(Source data)

● ● ● ● ●

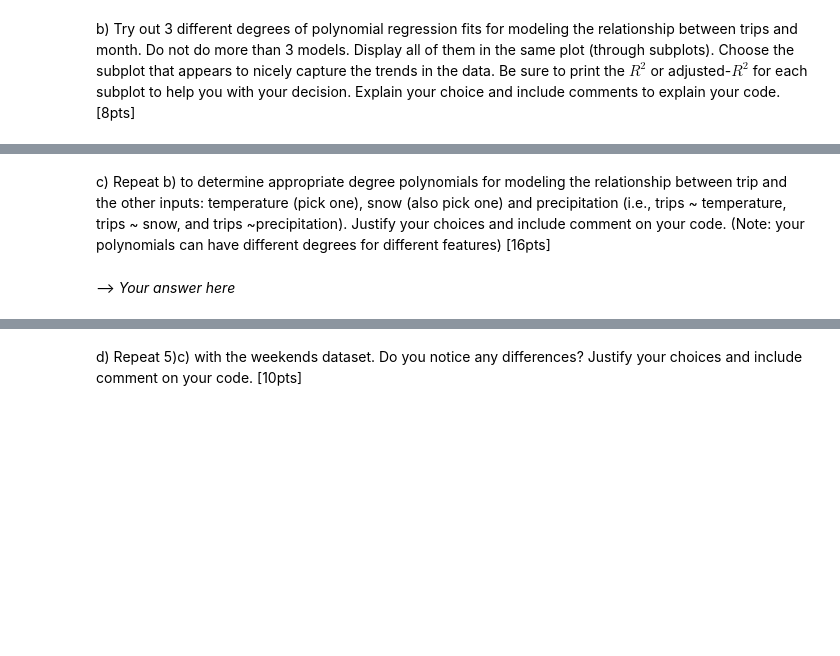
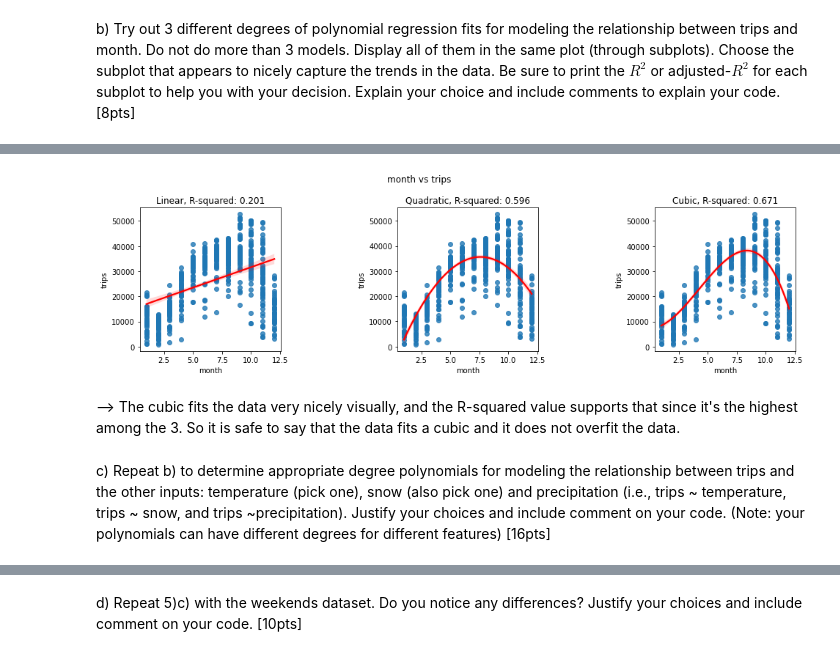
Before and after one commit to ivanisakov99/CS506, a Jupyter notebook: HW/5. Linear Regression/homework5.ipynb, the cells around one changed output, grey strips where cells are left out. Drawn from its saved outputs; the diff is of its cells as text; code cells hidden in the pictures; blank space fills up the shorter version.

```diff
--- a/HW/5. Linear Regression/homework5.ipynb
+++ b/HW/5. Linear Regression/homework5.ipynb
@@ -180,2 +298,47 @@ b) Try out 3 different degrees of polynomial regression fits for modeling the re
+# %%
+def testPolynomials(df, x, y):
+    linearEq = y + ' ~ ' + x
+    quadEq = linearEq + ' + I(' + x + '**2)'
+    cubEq = quadEq + ' + I(' + x + '**3)'
+
+    linear = smf.ols(formula=linearEq, data=df).fit()
+    quadratic = smf.ols(formula=quadEq, data=df).fit()
+    cubic = smf.ols(formula=cubEq, data=df).fit()
+
+    fig, ax = plt.subplots(1, 3)
+    fig.suptitle(x + ' vs ' + y)
+    ax[0].set_title('Linear, R-squared: ' + str(round(linear.rsquared, 3)))
+    sns.regplot(x=x,
+                y=y,
+                data=df,
+                order=1,
+                ax=ax[0],
+                line_kws={"color": "red"})
+
+    ax[1].set_title('Quadratic, R-squared: ' +
+                    str(round(quadratic.rsquared, 3)))
+    sns.regplot(x=x,
+                y=y,
+                data=df,
+                order=2,
+                ax=ax[1],
+                line_kws={"color": "red"})
+
+    ax[2].set_title('Cubic, R-squared: ' + str(round(cubic.rsquared, 3)))
+    sns.regplot(x=x,
+                y=y,
+                data=df,
+                order=3,
+                ax=ax[2],
+                line_kws={"color": "red"})
+
+    fig.tight_layout()
+    fig.set_figwidth(15)
+# %%
+testPolynomials(weekdays, 'month', 'trips')
+# %% [output]
+[figure, added]
+# %% [markdown]
+--> The cubic fits the data very nicely visually, and the R-squared value supports that since it's the highest among the 3. So it is safe to say that the data fits a cubic and it does not overfit the data.
 # %% [markdown]
-c) Repeat b) to determine appropriate degree polynomials for modeling the relationship between trip and the other inputs: temperature (pick one), snow (also pick one) and precipitation (i.e., trips ~ temperature, trips ~ snow, and trips ~precipitation). Justify your choices and include comment on your code. (Note: your polynomials can have different degrees for different features) [16pts]
+c) Repeat b) to determine appropriate degree polynomials for modeling the relationship between trips and the other inputs: temperature (pick one), snow (also pick one) and precipitation (i.e., trips ~ temperature, trips ~ snow, and trips ~precipitation). Justify your choices and include comment on your code. (Note: your polynomials can have different degrees for different features) [16pts]
@@ -185,2 +344,0 @@ c) Repeat b) to determine appropriate degree polynomials for modeling the relati
-# %% [markdown]
---> *Your answer here*
```
Also changed, not shown: parts of 59 cells of this notebook.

● ● ● ● ●

Only a number is wanted here: how many lines in the entries contain the word "linearEq"?

▶ _RESPONSE AREA_
3